Only the lines containing "Asia" belong in the answer; find them in the material below.

___ EXTRACTED MATERIAL

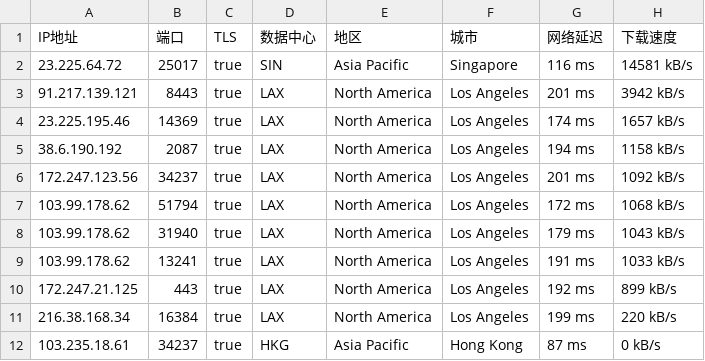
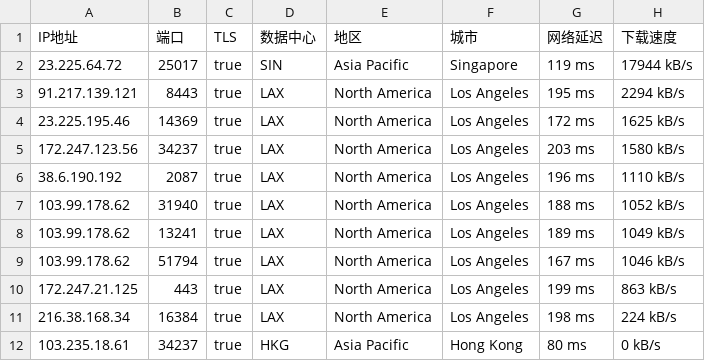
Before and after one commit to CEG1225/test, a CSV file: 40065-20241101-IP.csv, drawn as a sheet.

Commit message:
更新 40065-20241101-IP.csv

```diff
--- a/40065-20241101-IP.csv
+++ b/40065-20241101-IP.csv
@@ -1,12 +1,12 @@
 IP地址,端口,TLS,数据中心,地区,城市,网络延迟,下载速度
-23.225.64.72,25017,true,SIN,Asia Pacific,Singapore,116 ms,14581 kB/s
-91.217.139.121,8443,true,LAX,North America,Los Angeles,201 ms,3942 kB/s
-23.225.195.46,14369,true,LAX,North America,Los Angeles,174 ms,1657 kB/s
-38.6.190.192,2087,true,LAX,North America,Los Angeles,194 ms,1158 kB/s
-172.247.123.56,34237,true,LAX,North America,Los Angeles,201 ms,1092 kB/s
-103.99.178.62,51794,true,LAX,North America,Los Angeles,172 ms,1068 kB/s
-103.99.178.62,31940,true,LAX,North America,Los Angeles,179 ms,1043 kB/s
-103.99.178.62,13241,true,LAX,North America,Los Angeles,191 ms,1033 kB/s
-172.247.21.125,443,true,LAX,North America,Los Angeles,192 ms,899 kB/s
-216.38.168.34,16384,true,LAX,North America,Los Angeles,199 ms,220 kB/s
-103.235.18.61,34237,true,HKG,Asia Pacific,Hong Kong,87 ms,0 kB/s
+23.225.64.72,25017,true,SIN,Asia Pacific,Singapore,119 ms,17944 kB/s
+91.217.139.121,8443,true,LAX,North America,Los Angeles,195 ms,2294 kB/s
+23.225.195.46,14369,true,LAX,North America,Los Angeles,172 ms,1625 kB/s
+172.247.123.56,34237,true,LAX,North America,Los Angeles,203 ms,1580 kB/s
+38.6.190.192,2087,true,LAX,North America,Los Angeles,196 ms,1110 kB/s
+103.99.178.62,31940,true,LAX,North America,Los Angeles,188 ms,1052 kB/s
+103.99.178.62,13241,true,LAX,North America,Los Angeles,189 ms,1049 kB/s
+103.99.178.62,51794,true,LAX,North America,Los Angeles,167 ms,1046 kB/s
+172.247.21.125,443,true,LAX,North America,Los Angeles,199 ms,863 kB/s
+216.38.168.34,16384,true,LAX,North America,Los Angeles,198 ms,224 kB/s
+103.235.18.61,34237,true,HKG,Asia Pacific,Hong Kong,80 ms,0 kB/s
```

______

● **SOLUTION FOR THIS EXERCISE**:
-23.225.64.72,25017,true,SIN,Asia Pacific,Singapore,116 ms,14581 kB/s
-103.235.18.61,34237,true,HKG,Asia Pacific,Hong Kong,87 ms,0 kB/s
+23.225.64.72,25017,true,SIN,Asia Pacific,Singapore,119 ms,17944 kB/s
+103.235.18.61,34237,true,HKG,Asia Pacific,Hong Kong,80 ms,0 kB/s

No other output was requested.